Genetic Dissection of the Impact of miR-33a and miR-33b during the Progression of Atherosclerosis

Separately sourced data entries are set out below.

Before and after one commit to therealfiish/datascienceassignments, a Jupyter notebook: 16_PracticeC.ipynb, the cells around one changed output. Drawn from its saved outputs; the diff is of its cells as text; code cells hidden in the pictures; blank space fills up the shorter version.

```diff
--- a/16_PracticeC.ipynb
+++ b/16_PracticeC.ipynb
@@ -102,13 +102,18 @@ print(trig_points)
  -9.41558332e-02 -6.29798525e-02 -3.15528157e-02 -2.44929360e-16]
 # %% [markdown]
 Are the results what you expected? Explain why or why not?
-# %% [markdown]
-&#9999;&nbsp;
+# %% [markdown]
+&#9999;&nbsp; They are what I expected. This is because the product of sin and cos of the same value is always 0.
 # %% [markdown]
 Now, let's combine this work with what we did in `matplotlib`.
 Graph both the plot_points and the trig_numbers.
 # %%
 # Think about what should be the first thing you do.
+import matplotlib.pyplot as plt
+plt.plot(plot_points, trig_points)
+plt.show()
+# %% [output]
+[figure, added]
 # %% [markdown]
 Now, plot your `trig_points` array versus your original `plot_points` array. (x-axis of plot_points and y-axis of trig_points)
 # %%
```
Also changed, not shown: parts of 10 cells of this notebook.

As an important regulator of macrophage cholesterol efflux and HDL biogenesis, miR-33 is a promising target for treatment of atherosclerosis, and numerous studies demonstrate that inhibition of miR-33 increases HDL levels and reduces plaque burden. However, important questions remain about how miR-33 impacts atherogenesis, including whether this protection is primarily due to direct effects on plaque macrophages or regulation of lipid metabolism in the liver. We demonstrate that miR-33 deficiency in Ldlr−/− mice promotes obesity, insulin resistance, and hyperlipidemia but does not impact plaque development. We further assess how loss of miR-33 or addition of miR-33b in macrophages and other hematopoietic cells impact atherogenesis. Macrophage-specific loss of miR-33 decreases lipid accumulation and inflammation under hyperlipidemic conditions, leading to reduced plaque burden. Therefore, the pro-atherogenic effects observed in miR-33-deficient mice are likely counterbalanced by protective effects in macrophages, which may be the primary mechanism through which anti-miR-33 therapies reduce atherosclerosis.